Regarding departing visiting editor Chris Ricci's comments concerning school voucher plans ("Visiting editors' parting shots: Oil, vouchers and volunteering," March 30, Page B-6), I take issue with his statement about public schools holding a monopoly on education and being behind the times on educational practices. I know of only one way to teach a 6-year-old how to read, and that's with phonics and readers suited to their grade level -- not with laptops and spreadsheets (though these techniques are increasingly used in the upper grades of public schools).
There are moderately priced charter, parochial and private schools from which parents can choose if desired, schools that would use the same basic reading and math programs as public schools.
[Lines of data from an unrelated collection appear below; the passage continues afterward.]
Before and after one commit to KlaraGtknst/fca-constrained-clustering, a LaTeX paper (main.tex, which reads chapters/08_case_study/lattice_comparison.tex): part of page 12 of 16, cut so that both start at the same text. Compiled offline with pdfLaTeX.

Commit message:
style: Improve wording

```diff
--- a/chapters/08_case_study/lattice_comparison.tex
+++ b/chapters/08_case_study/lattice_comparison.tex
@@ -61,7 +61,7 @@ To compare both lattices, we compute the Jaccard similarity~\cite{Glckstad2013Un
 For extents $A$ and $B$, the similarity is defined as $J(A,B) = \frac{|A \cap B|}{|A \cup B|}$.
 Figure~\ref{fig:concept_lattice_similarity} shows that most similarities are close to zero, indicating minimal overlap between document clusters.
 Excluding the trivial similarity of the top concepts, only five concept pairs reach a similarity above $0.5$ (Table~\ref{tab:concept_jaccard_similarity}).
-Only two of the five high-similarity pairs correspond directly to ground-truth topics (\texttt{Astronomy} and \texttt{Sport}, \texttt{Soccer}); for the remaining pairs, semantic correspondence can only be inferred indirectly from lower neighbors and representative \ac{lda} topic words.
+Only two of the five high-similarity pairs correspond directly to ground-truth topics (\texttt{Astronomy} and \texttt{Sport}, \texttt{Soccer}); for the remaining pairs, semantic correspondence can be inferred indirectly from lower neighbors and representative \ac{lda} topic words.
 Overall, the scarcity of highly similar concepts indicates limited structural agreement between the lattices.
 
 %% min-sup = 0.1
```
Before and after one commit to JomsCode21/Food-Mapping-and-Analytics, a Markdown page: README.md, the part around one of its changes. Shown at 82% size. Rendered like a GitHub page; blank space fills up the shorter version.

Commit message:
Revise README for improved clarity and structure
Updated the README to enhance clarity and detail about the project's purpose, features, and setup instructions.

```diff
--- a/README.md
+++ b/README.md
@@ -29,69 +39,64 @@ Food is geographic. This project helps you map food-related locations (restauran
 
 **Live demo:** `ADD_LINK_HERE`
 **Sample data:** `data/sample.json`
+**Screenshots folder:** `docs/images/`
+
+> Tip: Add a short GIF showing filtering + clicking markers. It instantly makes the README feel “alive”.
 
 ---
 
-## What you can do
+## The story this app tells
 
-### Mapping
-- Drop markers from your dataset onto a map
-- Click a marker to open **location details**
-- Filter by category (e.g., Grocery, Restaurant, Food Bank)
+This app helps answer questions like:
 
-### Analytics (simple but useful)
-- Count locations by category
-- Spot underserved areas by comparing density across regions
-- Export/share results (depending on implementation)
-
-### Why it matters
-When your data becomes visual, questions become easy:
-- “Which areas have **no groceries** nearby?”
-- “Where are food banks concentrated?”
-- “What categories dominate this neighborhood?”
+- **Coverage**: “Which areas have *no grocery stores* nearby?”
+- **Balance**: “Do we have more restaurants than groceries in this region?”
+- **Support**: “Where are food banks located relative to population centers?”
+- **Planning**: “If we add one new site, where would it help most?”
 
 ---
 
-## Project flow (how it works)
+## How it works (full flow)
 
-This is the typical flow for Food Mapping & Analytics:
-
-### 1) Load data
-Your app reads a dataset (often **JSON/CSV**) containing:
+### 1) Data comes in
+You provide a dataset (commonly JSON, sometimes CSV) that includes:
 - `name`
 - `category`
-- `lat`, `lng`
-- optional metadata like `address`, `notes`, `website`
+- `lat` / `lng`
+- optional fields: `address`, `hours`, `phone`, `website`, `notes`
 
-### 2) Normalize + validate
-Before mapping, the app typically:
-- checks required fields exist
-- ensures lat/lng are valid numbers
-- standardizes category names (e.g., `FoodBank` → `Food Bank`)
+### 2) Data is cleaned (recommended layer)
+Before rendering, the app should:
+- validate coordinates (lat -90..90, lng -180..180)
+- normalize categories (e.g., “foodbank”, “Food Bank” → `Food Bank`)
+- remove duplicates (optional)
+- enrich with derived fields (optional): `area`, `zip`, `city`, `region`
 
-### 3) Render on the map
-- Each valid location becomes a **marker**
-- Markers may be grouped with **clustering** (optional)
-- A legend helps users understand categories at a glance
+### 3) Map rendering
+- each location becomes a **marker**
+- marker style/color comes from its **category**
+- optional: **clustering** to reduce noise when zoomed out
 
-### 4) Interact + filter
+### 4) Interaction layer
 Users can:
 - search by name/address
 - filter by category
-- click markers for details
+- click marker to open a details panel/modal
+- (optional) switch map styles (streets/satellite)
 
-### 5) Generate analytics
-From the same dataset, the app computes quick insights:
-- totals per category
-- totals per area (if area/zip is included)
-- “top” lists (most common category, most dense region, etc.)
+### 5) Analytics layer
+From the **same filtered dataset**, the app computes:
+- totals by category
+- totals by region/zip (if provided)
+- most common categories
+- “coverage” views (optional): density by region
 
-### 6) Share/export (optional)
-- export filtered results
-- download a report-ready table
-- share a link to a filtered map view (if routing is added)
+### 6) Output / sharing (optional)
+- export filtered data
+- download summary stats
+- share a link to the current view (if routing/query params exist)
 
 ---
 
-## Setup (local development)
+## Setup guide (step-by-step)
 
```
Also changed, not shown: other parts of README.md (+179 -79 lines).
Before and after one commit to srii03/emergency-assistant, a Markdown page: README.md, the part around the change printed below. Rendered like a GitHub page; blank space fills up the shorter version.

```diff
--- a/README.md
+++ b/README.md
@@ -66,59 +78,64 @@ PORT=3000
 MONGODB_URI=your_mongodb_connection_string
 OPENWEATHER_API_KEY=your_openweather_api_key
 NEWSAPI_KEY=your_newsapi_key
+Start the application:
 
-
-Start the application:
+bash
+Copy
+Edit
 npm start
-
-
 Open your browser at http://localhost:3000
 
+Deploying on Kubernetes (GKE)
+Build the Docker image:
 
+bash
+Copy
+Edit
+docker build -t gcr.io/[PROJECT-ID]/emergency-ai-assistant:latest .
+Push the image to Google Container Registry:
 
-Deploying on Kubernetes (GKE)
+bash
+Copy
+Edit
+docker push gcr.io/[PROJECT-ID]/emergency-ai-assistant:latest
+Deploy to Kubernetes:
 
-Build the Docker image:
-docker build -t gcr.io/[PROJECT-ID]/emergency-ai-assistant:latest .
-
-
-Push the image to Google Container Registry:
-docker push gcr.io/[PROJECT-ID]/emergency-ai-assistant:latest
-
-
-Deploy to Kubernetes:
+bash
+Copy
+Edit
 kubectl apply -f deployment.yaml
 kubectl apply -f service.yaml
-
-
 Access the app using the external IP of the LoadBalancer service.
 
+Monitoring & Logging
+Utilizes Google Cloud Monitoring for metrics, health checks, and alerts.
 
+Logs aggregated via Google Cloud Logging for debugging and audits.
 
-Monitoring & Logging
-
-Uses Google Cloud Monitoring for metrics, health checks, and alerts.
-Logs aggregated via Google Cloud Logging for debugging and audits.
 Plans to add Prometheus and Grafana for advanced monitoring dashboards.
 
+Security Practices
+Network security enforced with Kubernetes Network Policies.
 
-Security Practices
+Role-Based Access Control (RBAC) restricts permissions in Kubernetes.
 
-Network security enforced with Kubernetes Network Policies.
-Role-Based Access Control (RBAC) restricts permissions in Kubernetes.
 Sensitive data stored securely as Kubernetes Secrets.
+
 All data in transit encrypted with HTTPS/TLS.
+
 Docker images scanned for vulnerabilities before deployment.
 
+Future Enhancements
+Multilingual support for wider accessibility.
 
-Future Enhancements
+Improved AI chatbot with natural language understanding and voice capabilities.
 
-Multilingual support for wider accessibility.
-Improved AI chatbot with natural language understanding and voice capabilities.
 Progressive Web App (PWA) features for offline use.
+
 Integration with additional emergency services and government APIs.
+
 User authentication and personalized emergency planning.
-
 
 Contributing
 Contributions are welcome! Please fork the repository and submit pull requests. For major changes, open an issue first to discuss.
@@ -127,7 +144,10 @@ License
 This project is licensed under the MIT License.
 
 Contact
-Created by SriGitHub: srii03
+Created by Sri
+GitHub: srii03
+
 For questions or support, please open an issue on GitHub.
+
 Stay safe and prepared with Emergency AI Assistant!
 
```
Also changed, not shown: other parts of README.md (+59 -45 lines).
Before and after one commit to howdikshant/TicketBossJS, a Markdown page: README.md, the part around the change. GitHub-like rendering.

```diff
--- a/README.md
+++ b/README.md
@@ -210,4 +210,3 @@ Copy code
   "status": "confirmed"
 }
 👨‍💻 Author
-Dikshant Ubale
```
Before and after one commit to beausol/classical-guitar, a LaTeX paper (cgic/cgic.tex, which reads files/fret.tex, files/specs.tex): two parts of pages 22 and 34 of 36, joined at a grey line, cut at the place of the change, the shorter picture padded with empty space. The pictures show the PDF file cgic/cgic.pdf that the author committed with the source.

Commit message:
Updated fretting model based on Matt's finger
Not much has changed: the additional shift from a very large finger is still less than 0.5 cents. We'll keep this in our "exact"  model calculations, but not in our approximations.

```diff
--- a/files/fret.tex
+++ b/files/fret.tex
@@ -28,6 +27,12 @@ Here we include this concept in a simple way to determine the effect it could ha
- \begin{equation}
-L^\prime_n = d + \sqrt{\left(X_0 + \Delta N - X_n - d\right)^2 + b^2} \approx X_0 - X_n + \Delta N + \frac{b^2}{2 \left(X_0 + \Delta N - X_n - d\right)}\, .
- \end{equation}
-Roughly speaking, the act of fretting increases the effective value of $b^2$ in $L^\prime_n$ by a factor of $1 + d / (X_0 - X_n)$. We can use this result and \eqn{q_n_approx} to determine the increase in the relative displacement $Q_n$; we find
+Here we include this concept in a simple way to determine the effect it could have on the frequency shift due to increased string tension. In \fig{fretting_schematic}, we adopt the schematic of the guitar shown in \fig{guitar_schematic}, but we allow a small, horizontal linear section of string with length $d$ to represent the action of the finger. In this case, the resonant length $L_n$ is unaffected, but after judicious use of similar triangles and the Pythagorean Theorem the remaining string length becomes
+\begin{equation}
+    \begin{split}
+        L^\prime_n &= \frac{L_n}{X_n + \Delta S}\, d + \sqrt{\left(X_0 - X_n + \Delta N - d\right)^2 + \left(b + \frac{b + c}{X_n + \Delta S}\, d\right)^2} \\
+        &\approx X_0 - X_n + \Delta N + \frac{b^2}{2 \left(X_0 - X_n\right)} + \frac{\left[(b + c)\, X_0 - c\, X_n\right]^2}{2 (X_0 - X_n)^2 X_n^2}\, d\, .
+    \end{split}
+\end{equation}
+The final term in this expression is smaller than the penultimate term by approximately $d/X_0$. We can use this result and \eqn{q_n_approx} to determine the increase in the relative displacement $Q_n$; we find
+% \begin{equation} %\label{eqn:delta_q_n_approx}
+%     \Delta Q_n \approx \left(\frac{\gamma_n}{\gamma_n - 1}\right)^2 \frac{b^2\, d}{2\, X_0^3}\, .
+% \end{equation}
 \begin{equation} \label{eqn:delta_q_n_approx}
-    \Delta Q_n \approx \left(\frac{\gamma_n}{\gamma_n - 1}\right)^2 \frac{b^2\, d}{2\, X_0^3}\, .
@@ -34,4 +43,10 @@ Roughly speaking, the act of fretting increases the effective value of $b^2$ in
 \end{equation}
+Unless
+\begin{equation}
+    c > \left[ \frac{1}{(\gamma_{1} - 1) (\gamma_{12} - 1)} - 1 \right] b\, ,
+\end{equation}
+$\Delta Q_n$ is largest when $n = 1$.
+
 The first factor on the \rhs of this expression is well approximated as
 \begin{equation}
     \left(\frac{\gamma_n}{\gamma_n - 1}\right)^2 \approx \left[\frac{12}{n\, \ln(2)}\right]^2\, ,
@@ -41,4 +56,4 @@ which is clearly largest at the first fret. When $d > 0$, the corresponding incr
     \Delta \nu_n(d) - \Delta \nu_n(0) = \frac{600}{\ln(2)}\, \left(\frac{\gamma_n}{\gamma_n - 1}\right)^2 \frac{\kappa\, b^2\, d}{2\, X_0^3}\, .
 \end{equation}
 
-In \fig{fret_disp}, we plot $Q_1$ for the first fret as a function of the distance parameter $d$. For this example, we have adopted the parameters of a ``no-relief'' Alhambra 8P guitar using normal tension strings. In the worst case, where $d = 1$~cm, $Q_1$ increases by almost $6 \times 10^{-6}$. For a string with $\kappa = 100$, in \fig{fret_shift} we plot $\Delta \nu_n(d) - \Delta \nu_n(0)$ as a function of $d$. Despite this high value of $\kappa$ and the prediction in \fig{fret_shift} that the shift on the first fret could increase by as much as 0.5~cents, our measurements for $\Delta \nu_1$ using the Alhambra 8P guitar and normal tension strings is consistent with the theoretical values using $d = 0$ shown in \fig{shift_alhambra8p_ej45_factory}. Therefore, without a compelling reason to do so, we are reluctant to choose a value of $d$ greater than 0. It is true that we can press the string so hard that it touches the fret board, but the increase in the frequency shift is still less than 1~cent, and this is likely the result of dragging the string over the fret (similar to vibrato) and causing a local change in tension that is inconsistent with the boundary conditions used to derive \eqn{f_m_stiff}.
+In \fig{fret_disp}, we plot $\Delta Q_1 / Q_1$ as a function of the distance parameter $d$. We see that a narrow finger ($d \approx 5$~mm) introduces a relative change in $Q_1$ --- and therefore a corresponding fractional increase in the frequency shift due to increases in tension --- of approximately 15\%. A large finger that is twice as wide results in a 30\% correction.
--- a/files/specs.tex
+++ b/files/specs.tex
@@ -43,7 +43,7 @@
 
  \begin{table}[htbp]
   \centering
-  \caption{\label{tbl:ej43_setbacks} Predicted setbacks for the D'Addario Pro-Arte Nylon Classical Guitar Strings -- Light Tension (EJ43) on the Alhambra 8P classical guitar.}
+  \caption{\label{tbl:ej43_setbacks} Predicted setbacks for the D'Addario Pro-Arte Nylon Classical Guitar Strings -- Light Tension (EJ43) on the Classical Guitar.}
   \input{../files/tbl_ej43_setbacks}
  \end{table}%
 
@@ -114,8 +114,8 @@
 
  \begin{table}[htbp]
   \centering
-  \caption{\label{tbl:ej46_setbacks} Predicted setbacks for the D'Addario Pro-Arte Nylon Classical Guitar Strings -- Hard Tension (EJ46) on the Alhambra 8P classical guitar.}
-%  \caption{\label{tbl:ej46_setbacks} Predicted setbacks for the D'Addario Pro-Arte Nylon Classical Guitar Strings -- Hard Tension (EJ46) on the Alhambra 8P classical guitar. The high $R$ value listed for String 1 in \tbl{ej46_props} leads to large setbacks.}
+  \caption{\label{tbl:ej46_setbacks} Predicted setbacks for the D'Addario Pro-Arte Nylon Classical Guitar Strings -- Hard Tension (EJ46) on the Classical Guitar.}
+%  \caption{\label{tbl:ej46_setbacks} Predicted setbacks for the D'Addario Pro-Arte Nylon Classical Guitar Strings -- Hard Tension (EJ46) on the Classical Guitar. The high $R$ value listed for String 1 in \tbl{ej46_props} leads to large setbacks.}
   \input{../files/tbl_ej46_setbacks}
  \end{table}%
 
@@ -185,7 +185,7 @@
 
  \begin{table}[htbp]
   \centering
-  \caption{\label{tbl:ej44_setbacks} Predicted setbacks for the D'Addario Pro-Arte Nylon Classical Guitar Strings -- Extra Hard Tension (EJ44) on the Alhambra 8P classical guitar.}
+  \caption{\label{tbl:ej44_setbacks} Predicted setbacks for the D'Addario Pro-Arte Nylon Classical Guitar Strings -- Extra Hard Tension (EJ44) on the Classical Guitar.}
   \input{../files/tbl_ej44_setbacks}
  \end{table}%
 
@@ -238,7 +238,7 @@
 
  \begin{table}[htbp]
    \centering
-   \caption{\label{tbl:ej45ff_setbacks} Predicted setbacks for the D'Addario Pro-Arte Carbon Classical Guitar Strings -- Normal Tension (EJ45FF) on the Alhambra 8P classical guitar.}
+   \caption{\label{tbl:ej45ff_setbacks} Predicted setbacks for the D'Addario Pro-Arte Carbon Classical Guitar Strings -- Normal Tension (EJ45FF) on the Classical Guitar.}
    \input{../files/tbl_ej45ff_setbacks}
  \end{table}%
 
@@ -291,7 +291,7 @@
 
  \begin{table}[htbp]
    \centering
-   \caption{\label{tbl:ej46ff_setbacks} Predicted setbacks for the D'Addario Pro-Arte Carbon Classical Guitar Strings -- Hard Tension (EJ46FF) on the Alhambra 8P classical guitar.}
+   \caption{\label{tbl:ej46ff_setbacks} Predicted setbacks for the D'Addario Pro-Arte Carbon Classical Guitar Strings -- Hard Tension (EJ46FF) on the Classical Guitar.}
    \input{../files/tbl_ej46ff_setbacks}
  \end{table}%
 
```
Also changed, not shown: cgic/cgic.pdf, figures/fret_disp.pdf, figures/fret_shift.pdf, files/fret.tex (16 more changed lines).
I am mistrustful of the popular concept of letting "free markets" solve all our problems. This trendy approach, as used by the Bush administration and Republicans, has not helped our economy; it has resulted in American jobs being exported overseas and higher prices here at home. A voucher system could have a similar effect. By opening "mom and pop" schools in every neighborhood, how does the state make sure children are being taught to high standards by qualified personnel? Free markets will not ensure this.